What the task requires: Each line of the listing below containing the word "leetcode" should be returned.

Material provided:
Segment Open

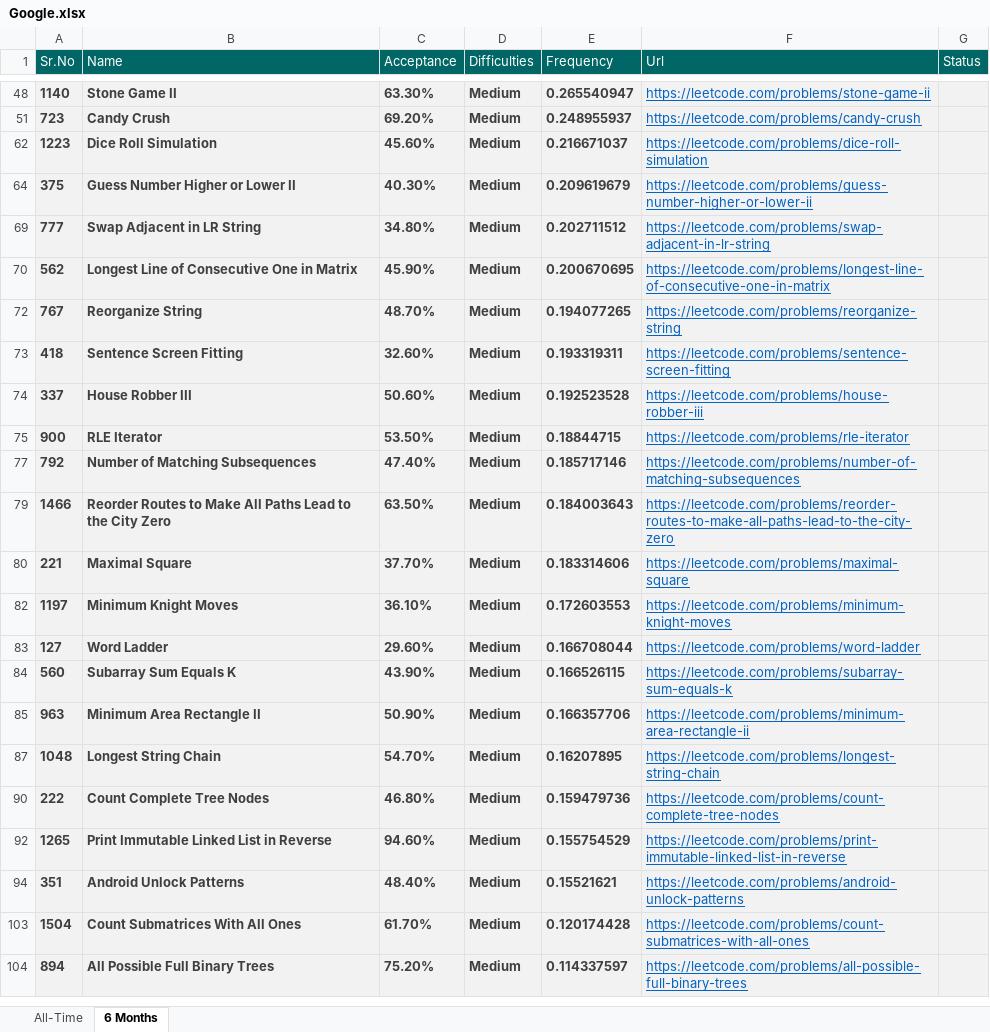
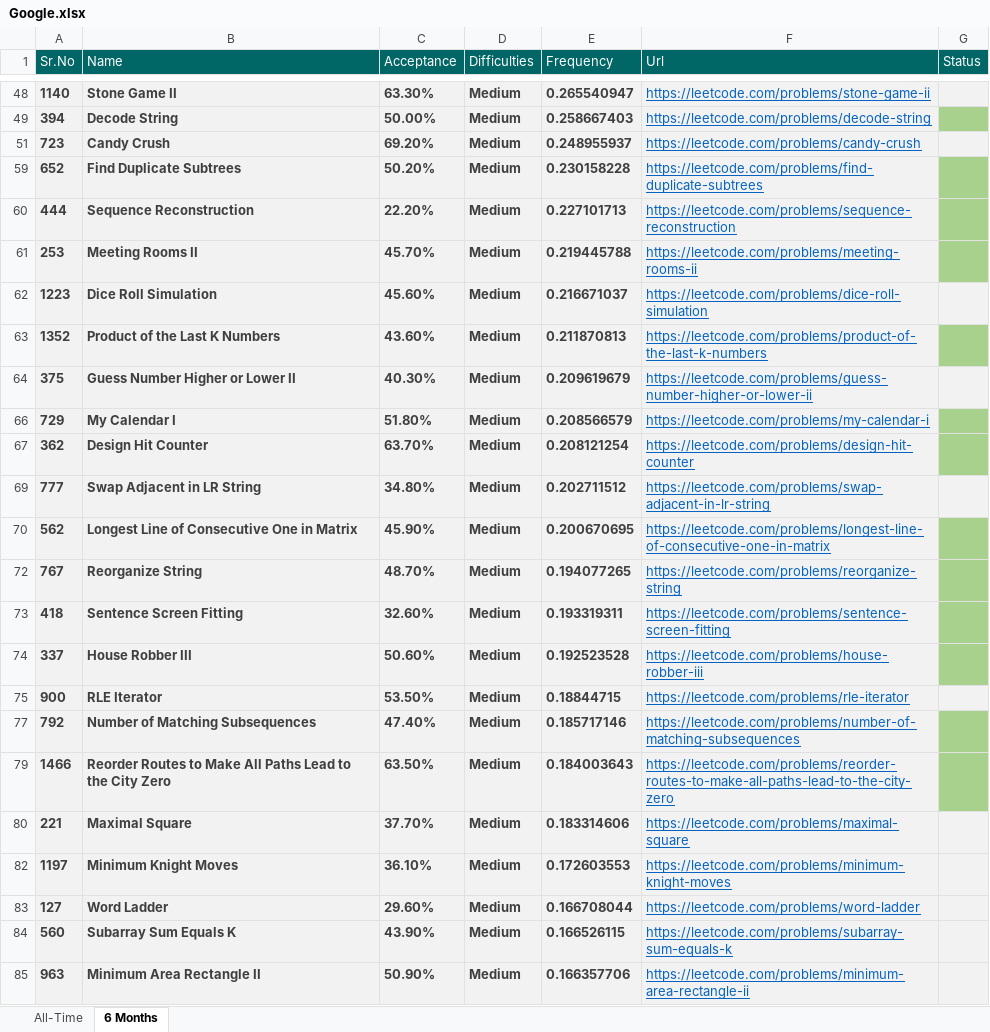
Before and after one commit to Omkar02/FAANG, an Excel workbook: Question/Google.xlsx, sheet 6 Months, drawn as a sheet; only a part is shown, gaps mark what is left out; the shorter side is filled out with more unchanged rows; values as stored, in another font and other column widths than the file's, no borders; conditional formats and table styles not drawn; the diff covers the shown part only; the diff names each change by its address in the sheet, - before the commit and + after, or states it on an @@ line.

```diff
--- a/Question/Google.xlsx (sheet 6 Months)
+++ b/Question/Google.xlsx (sheet 6 Months)
@@ row 49 unhidden: 394 | Decode String | 50.00% | Medium | 0.258667403 | https://leetcode.com/problems/decode-string @@
@@ row 59 unhidden: 652 | Find Duplicate Subtrees | 50.20% | Medium | 0.230158228 | https://leetcode.com/problems/find-duplicate-subtrees @@
@@ row 60 unhidden: 444 | Sequence Reconstruction | 22.20% | Medium | 0.227101713 | https://leetcode.com/problems/sequence-reconstruction @@
@@ row 61 unhidden: 253 | Meeting Rooms II | 45.70% | Medium | 0.219445788 | https://leetcode.com/problems/meeting-rooms-ii @@
@@ row 63 unhidden: 1352 | Product of the Last K Numbers | 43.60% | Medium | 0.211870813 | https://leetcode.com/problems/product-of-the-last-k-numbers @@
@@ row 66 unhidden: 729 | My Calendar I | 51.80% | Medium | 0.208566579 | https://leetcode.com/problems/my-calendar-i @@
@@ row 67 unhidden: 362 | Design Hit Counter | 63.70% | Medium | 0.208121254 | https://leetcode.com/problems/design-hit-counter @@
-G70 fill: #F2F2F2
+G70 fill: #A9D18E
-G72:G74 fill: #F2F2F2
+G72:G74 fill: #A9D18E
-G77 fill: #F2F2F2
+G77 fill: #A9D18E
-G79 fill: #F2F2F2
+G79 fill: #A9D18E
```
Also changed, not shown: 16 hidden or unhidden rows elsewhere in this sheet, 10 other files.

Segment Closed

Your response:
@@ row 49 unhidden: 394 | Decode String | 50.00% | Medium | 0.258667403 | https://leetcode.com/problems/decode-string @@
@@ row 59 unhidden: 652 | Find Duplicate Subtrees | 50.20% | Medium | 0.230158228 | https://leetcode.com/problems/find-duplicate-subtrees @@
@@ row 60 unhidden: 444 | Sequence Reconstruction | 22.20% | Medium | 0.227101713 | https://leetcode.com/problems/sequence-reconstruction @@
@@ row 61 unhidden: 253 | Meeting Rooms II | 45.70% | Medium | 0.219445788 | https://leetcode.com/problems/meeting-rooms-ii @@
@@ row 63 unhidden: 1352 | Product of the Last K Numbers | 43.60% | Medium | 0.211870813 | https://leetcode.com/problems/product-of-the-last-k-numbers @@
@@ row 66 unhidden: 729 | My Calendar I | 51.80% | Medium | 0.208566579 | https://leetcode.com/problems/my-calendar-i @@
@@ row 67 unhidden: 362 | Design Hit Counter | 63.70% | Medium | 0.208121254 | https://leetcode.com/problems/design-hit-counter @@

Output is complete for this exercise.